Children with Fabry today can have different lives than I had
Taking ERT infusions earlier can make a difference in the disease's symptoms
This month, my niece Katrina posted a happy birthday message on Facebook to her daughter, Isabella, my grandniece who turned 8 years old this month. Katrina describes her as sweet, spunky, and stubborn. I’m not surprised to hear she’s stubborn, as the trait seems to be in our family genes. Like the Fabry disease gene, stubbornness comes out in me and several other family members.
Stubbornness isn’t always a bad thing. I give it credit for helping me overcome many obstacles I’ve faced on what I call “a road less traveled,” my column’s theme. Many times, I refused to give up against great adversity. I’ve been near death a few times. I’ve gratefully lived much longer than I expected with Fabry.
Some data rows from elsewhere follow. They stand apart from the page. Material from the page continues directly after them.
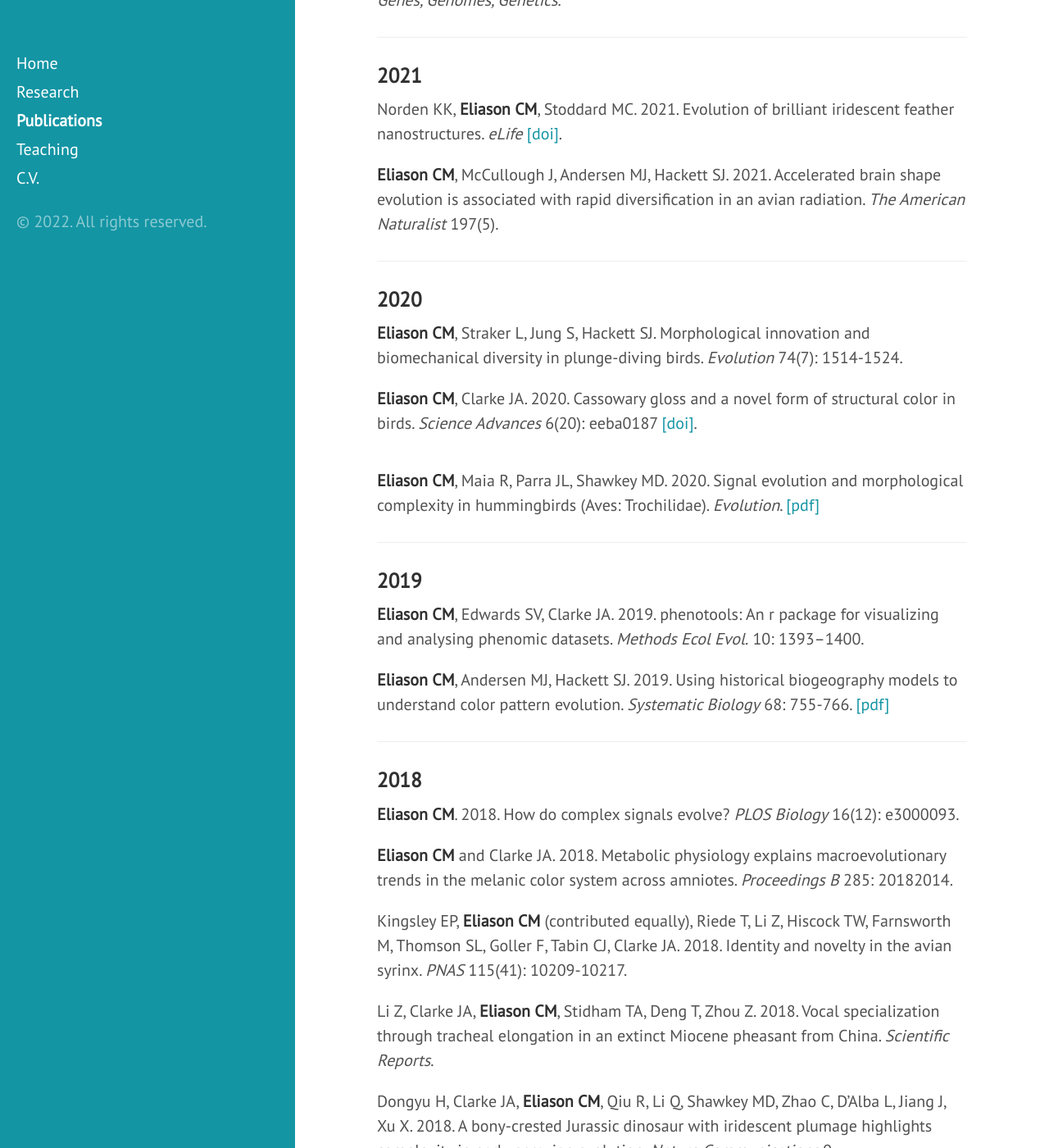
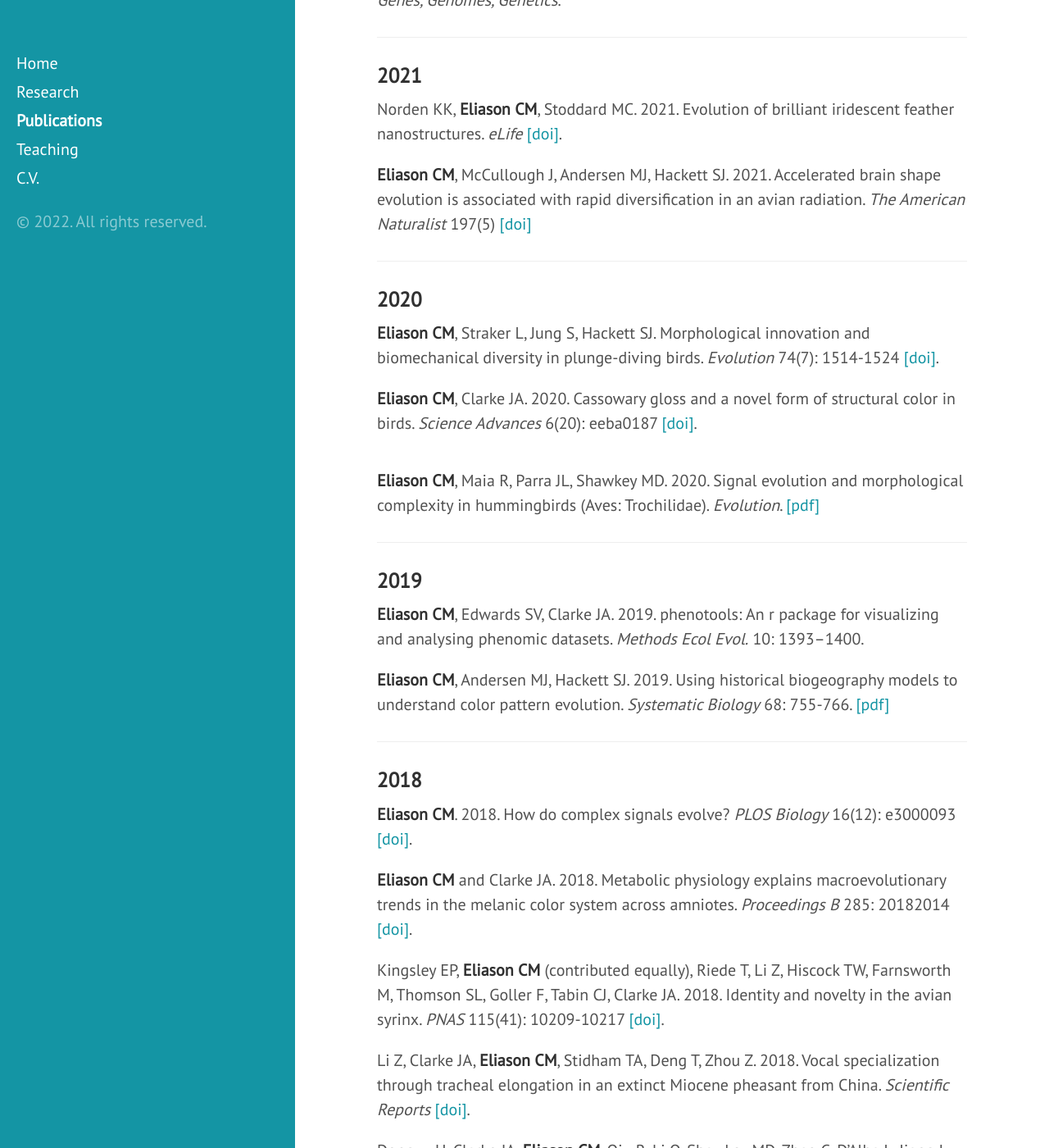
Before and after one commit to celiason/celiason.github.io, a Jekyll site: the page built from 2-publications.md, in a window 1280 px wide and 1400 px high, scrolled down 508 px. Shown: the whole window at 82% size. Built offline with Jekyll 4.4.1, drawn with Linux system fonts in a browser that asks for light colours.

Commit message:
Update 2-publications.md

```diff
--- a/2-publications.md
+++ b/2-publications.md
@@ -25,13 +25,13 @@ __Eliason CM__, McCullough JM, Hains T, Andersen MJ, Shackett SJ. Genome report:
 
 Norden KK, __Eliason CM__, Stoddard MC. 2021. Evolution of brilliant iridescent feather nanostructures. _eLife_ [[doi]](https://doi.org/10.7554/eLife.71179).
 
-__Eliason CM__, McCullough J, Andersen MJ, Hackett SJ. 2021. Accelerated brain shape evolution is associated with rapid diversification in an avian radiation. _The American Naturalist_ 197(5).
+__Eliason CM__, McCullough J, Andersen MJ, Hackett SJ. 2021. Accelerated brain shape evolution is associated with rapid diversification in an avian radiation. _The American Naturalist_ 197(5) [[doi]](https://doi.org/10.1086/713664)
 
 ---
 
 ### 2020
 
-__Eliason CM__, Straker L, Jung S, Hackett SJ. Morphological innovation and biomechanical diversity in plunge-diving birds. _Evolution_ 74(7): 1514-1524.
+__Eliason CM__, Straker L, Jung S, Hackett SJ. Morphological innovation and biomechanical diversity in plunge-diving birds. _Evolution_ 74(7): 1514-1524 [[doi]](https://doi.org/10.1111/evo.14024).
 
 __Eliason CM__, Clarke JA. 2020. Cassowary gloss and a novel form of structural color in birds. _Science Advances_ 6(20): eeba0187 [[doi]](https://doi.org/10.1126/sciadv.aba0187).
 
@@ -51,15 +51,15 @@ __Eliason CM__, Andersen MJ, Hackett SJ. 2019. Using historical biogeography mod
 
 ### 2018
 
-__Eliason CM__. 2018. How do complex signals evolve? _PLOS Biology_ 16(12): e3000093.
+__Eliason CM__. 2018. How do complex signals evolve? _PLOS Biology_ 16(12): e3000093 [[doi]](https://doi.org/10.1371/journal.pbio.3000093).
 
-__Eliason CM__ and Clarke JA. 2018. Metabolic physiology explains macroevolutionary trends in the melanic color system across amniotes. _Proceedings B_ 285: 20182014.
+__Eliason CM__ and Clarke JA. 2018. Metabolic physiology explains macroevolutionary trends in the melanic color system across amniotes. _Proceedings B_ 285: 20182014 [[doi]](https://doi.org/10.1098/rspb.2018.2014).
 
-Kingsley EP, __Eliason CM__ (contributed equally), Riede T, Li Z, Hiscock TW, Farnsworth M, Thomson SL, Goller F, Tabin CJ, Clarke JA. 2018. Identity and novelty in the avian syrinx. _PNAS_ 115(41): 10209-10217.
+Kingsley EP, __Eliason CM__ (contributed equally), Riede T, Li Z, Hiscock TW, Farnsworth M, Thomson SL, Goller F, Tabin CJ, Clarke JA. 2018. Identity and novelty in the avian syrinx. _PNAS_ 115(41): 10209-10217 [[doi]](https://doi.org/10.1073/pnas.1804586115).
 
-Li Z, Clarke JA, __Eliason CM__, Stidham TA, Deng T, Zhou Z. 2018. Vocal specialization through tracheal elongation in an extinct Miocene pheasant from China. _Scientific Reports_.
+Li Z, Clarke JA, __Eliason CM__, Stidham TA, Deng T, Zhou Z. 2018. Vocal specialization through tracheal elongation in an extinct Miocene pheasant from China. _Scientific Reports_ [[doi]](https://doi.org/10.1038/s41598-018-26178-x).
 
-Dongyu H, Clarke JA, __Eliason CM__, Qiu R, Li Q, Shawkey MD, Zhao C, D'Alba L, Jiang J, Xu X. 2018. A bony-crested Jurassic dinosaur with iridescent plumage highlights complexity in early paravian evolution. _Nature Communications_ 9.
+Dongyu H, Clarke JA, __Eliason CM__, Qiu R, Li Q, Shawkey MD, Zhao C, D'Alba L, Jiang J, Xu X. 2018. A bony-crested Jurassic dinosaur with iridescent plumage highlights complexity in early paravian evolution. _Nature Communications_ 9 [[doi]](https://doi.org/10.1038/s41467-017-02515-y).
 
 ---
 
```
Isabella — like me, one of her brothers, her mother, her first uncle, and her grandmother (my sister) — has Fabry. Many more extended family members have it, too, but because our family tree continues to grow and branch out, it’s hard to keep track of everyone.
The road people with Fabry travel can be extremely difficult, frightening, and painful. The disease is a multisystem disorder, with many common effects that adversely affect quality of life — and it can be life-threatening over time.
Isabella is experiencing a couple of firsts this month. She went to her first concert with one of her brothers, Landon, to see Kidz Bop. I can’t tell you anything about that group, but for many of us, our first concert is memorable. In fact, I still remember mine from about 50 years ago: Alice Cooper in Detroit. If you know about Alice Cooper, you probably see a side of me that you didn’t expect. It makes me laugh, too!
Isabella’s other first this month is a major event: She started biweekly intravenous (IV) infusions of enzyme replacement therapy (ERT) to treat Fabry. Starting ERT is a big deal for children and parents alike. When parents think about their children and the pain of the IV needle sticks, the hours lost to lengthy infusions, the days of missed school, and the ongoing symptoms of Fabry, it can be very daunting.
Starting ERT reminds me of the saying, “It’s going to get worse before it gets better.” Fabry symptoms don’t usually subside immediately. In particular, many people report that Fabry’s neuropathic pain gets worse before it gets better. ERT seems to awaken nerves and cause more pain initially and for a while. At least, that was true for me when I started ERT.
But because Isabella is young, she may not experience this phenomenon.
In contrast to Isabella, I started ERT at 48 years old. Since then, I’ve had more than 500 infusions over 20 years, which means I’ve been stuck with an IV needle about 1,000 times. On average, I get two sticks a visit. It’s not the most fun thing I do in my life, but I’m grateful to still be upright and doing well.
I have had a few bumps on my road, however, culminating in a heart transplant about three years ago. I’d like to get ERT for another 10 or 20 years; it’d give me something amazing to talk about.
ERT is now the only Fabry-specific therapy available for children, so Isabella and others around her age are stuck with it (pun intended) for now. The oral chaperone therapy, approved for adults, is not approved for children.
By starting ERT at an early age, perhaps Isabella can live a much better and longer life than she might otherwise. Treatment can slow or even halt the disease progression in various organs and tissues, so she may not experience significant dysfunction or damage in her brain, kidneys, and heart. It may also improve other symptoms to give her a better life.
We hope children like Isabella won’t need ERT for 20 years; we hope improved treatments with easier delivery methods won’t require infusions. Meanwhile, along with being brave, as she was for her first infusion, I trust that she’ll also find her stubbornness useful as she builds resilience to meet the challenges of traveling her own road less traveled.
I’ve had a glimpse at Isabella’s and her brother Ryan’s potential futures. (Landon, it turns out, does not have Fabry.) I have several friends with children who started ERT at early ages and are now at the age of most college students. They excel in sports like baseball, track and field, and martial arts. Ryan, 16, plays on a baseball team, and Isabella is learning gymnastics.
I hope the neuropathic pain, chronic gastrointestinal problems, reduced ability to perspire, frequent overheating from physical activity, extensive missed school, and low self-esteem I and many others experienced in childhood won’t be part of the journey for Isabella, Ryan, or any other child, since available treatment can slow the course of Fabry. And a new world awaits!
Note: Fabry Disease News is strictly a news and information website about the disease. It does not provide medical advice, diagnosis, or treatment. This content is not intended to be a substitute for professional medical advice, diagnosis, or treatment. Always seek the advice of your physician or other qualified health provider with any questions you may have regarding a medical condition. Never disregard professional medical advice or delay in seeking it because of something you have read on this website. The opinions expressed in this column are not those of Fabry Disease News or its parent company, BioNews, and are intended to spark discussion about issues pertaining to Fabry disease.